Advances in information sharing technology have helped companies transmit knowledge across operations and put relevant information into the hands of those who need it most. Leadership teams that orchestrate effective information flow will see operational advantages—quicker decision-making, earlier identification of risks, increased employee engagement, etc. And, as a result, the organization is no longer forced to rely on a fixed and static hierarchy of information flow and access.
Gathering, transmitting and analyzing data across projects allow firms to explore nontraditional business areas, including the overall supply chain, operations and maintenance, and a combination of assemblies. We are seeing new technologies impact the integration across project teams, enabling seamless information flow and even creating real-time awareness of materials in use across multiple project sites.
These changes are most evident with offsite construction and modular components and systems. As these delivery methods continue to gain momentum, owners are benefitting from reduced project risk, and E&C firms are recognizing increased productivity. In a 2017 FMI study, “Prefabrication: The Changing Face of Engineering and Construction,” study participants reported that the need for productivity was a key factor influencing the demand for prefabrication (Exhibit 1). Companies that can implement offsite construction and modular components will be positioned to leverage the opportunity and capture more market share across the value chain.

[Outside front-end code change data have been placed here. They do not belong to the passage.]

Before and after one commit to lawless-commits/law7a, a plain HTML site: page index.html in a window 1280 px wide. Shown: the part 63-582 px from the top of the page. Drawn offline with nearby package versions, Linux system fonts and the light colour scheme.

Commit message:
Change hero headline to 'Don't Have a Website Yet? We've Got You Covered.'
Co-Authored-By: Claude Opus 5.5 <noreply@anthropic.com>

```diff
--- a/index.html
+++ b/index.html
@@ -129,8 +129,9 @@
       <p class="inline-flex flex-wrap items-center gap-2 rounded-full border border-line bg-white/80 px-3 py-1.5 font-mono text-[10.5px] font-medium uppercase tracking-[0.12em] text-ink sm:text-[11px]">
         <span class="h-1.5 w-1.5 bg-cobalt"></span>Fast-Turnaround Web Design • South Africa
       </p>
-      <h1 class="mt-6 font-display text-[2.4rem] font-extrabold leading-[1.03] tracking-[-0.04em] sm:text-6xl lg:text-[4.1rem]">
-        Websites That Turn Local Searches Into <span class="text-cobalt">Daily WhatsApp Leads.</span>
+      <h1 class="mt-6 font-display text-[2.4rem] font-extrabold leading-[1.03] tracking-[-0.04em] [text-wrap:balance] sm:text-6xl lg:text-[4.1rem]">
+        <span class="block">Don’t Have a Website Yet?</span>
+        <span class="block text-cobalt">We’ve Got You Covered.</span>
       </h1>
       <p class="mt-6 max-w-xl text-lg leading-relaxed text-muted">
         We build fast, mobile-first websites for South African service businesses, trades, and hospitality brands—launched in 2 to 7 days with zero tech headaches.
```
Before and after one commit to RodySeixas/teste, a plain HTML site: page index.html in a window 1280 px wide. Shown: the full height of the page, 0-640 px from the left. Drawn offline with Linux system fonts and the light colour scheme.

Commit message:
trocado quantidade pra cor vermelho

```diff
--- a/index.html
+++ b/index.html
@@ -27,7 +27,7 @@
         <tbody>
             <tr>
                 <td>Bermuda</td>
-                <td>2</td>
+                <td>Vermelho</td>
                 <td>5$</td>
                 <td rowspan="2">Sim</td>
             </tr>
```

The costs involved in these capabilities are not significant, allowing any size firm the ability to embrace and gain (or enhance) capabilities to better serve its customers. In some cases, smaller firms that employ the concepts and integrate them into their operations program may see disproportionate gains among their competition.
How to Get Started
Before investing in technology to improve operations, firms should ask themselves the following questions:
- How will the technology add value for our customers? Our company?
- How will the technology impact our existing systems and structures? (people, culture, skills, resources, policies, etc.)
- Does the technology have to integrate with existing systems?
- How will we get our team to embrace technology? What time investment and resources will be required?
When considering technology solutions that drive operational capabilities, we also recommend making the decision in the context of “FMI’s Operational Excellence” model. Over the years we have worked with hundreds of clients to improve their operations. Through this work, we have found that there are three primary elements of operations that a company should be focused on: direction, engagement and optimization. When all three of these elements are functioning effectively, companies can achieve true operational excellence (Exhibit 2).
Exhibit 2. FMI’s Operational Excellence Model
If a firm chooses a technology solution that aligns with its overall direction and optimizes resources and information—and if it engages its staff throughout the implementation of the solution—then technology can be used as a catalyst for operational excellence.
As the E&C industry continues to evolve, companies must aggressively embrace change and adapt. We know that digital technologies have the potential to positively impact most, if not all, operational performance objectives for many E&C firms (e.g., cost, schedule, quality, speed, etc.). Firms can boost that potential by implementing technologies that are in concert with the three elements of operational excellence: direction, engagement and optimization. In the end, technology can serve as a critical catalyst that helps a company adjust and adapt to the evolving built environment.